LSWP shows laudable desire for independence

Two recent issues addressed by the Lake Superior Watershed Partnership have demonstrated greatly desired independence in the group’s Community Environmental Monitoring of Rio Tinto’s mining activities in Marquette County.

Despite the program’s indirect funding by the mining company -which many people have been critical of- recent partnership commentary on an amendment to Rio Tinto’s air quality permit and the group’s detection and reporting of concentrations of uranium found in water samples at the bottom of a rock storage area at the Eagle Mine show the partnership is taking its role as an environmental watchdog over Rio Tinto’s mining activities seriously.

This is a positive step, which should help transform at least a few critics into supporters.

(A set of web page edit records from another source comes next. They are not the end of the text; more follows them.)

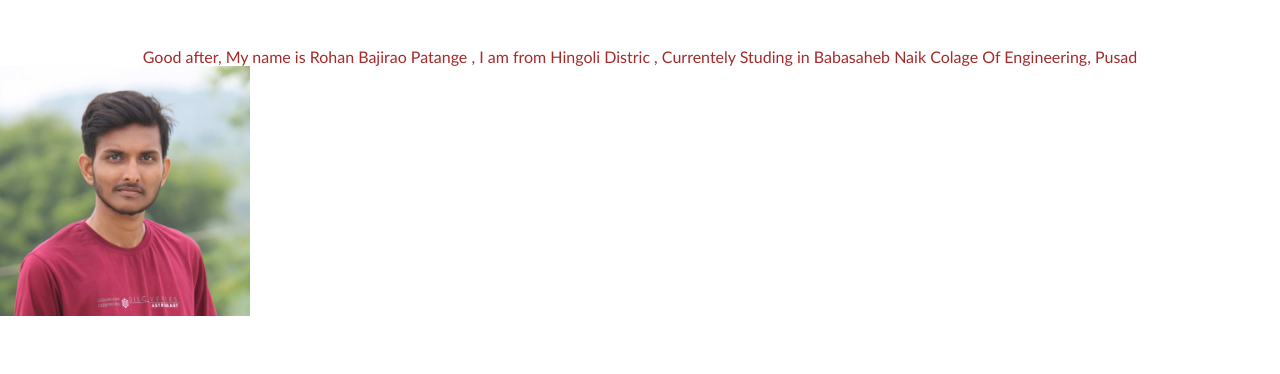
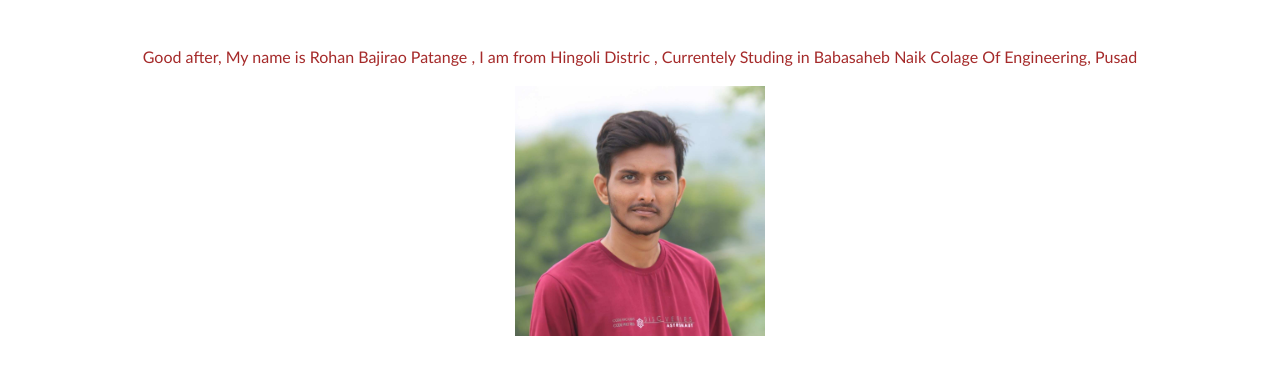
Before and after one commit to rohanbpatange/myproject1-website, a plain HTML site: page index.html in a window 1280 px wide. Shown: the part 42-416 px from the top of the page. Drawn offline with Linux system fonts and the light colour scheme.

Commit message:
Update style.css

```diff
--- a/style.css
+++ b/style.css
@@ -13,3 +13,9 @@ p{
     text-align: center;
     margin-top: 50px;
 }
+div{
+    display: flex;
+    justify-content: center;
+    margin-top: 20px;
+
+}
```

At a recent public hearing on the air quality permit, the partnership offered several important and helpful comments, including suggestions on improving computer modeling of pollution dispersion by using data sets more germane to the local area, including the Yellow Dog Plains, where the mine is located.

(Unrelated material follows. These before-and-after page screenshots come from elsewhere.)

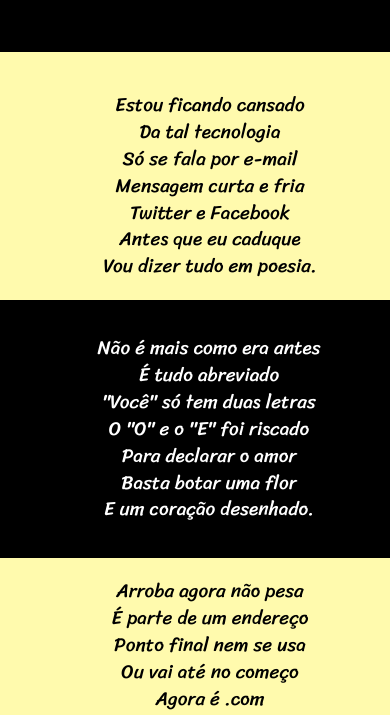
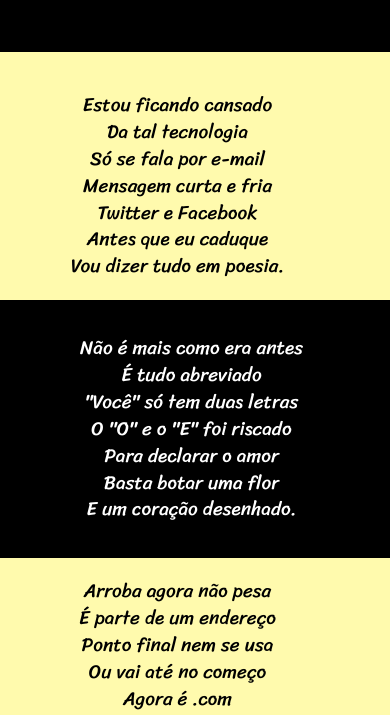
Before and after one commit to RafelNunes/projeto-cordel-minha-versao, a plain HTML site: page index.html in a window 390 px wide. Shown: the part 119-834 px from the top of the page. Drawn offline with Linux system fonts and the light colour scheme.

Commit message:
Atualizando
Arrumando a centralização

```diff
--- a/index.html
+++ b/index.html
@@ -44,10 +44,9 @@
 
         section {
             text-align: center;
-            padding-top: 20px;
-            padding-bottom: 20px;
+            padding: 20px 30px;
+            margin-left: -40px;
             line-height: 2em;
-            padding-left: 30px;
             font-family: 'Sriracha', cursive;
             font-size: 3vw;
         }
@@ -89,6 +88,7 @@
             section{
                 font-size: 2.5em;
                 line-height: 1.5em;
+                margin-left: -40px;
             }
         }
 
@@ -100,6 +100,7 @@
             section{
                 font-size: 2em;
                 line-height: 1.3em;
+                margin-left: -30px;
             }
         }
 
@@ -110,8 +111,10 @@
             section{
                 font-size: 1.4em;
                 line-height: 1.4em;
+                margin-left: -25px;
             }
         }
+
 
         @media(max-width: 425px){
             header > h1{
@@ -120,6 +123,7 @@
             section{
                 font-size: 1.2em;
                 line-height: 1.4em;
+                margin-left: -35px;
             }
         }
 
```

The Michigan Department of Environmental Quality will issue a decision soon on the permit amendment, taking written and verbal comments from the public, including those from the partnership, into account.

Recently, small concentrations of uranium were found in water in the lining of the mine’s Temporary Development Rock Storage Area at the mine. Partnership technicians were sampling water from a sump to compare with prior test samples taken by Rio Tinto.

A laboratory in Indiana processing the water samples for the partnership, found the uranium and reported its occurrence as required by law for concentrations exceeding safe standards for drinking water.

Additional monitoring and testing by the partnership confirmed Rio Tinto assertions the uranium was being safely removed from the water in the rock storage area by the mine’s water treatment plant.

All of the results of the partnership’s community environmental monitoring are available online to keep the public informed. The group’s involvement in testing and reporting -with the independence now demonstrated- should go a long way toward proving the monitoring program is what it was intended to be-a valuable community asset gauging the success of the mining company’s mining, milling and transportation operations.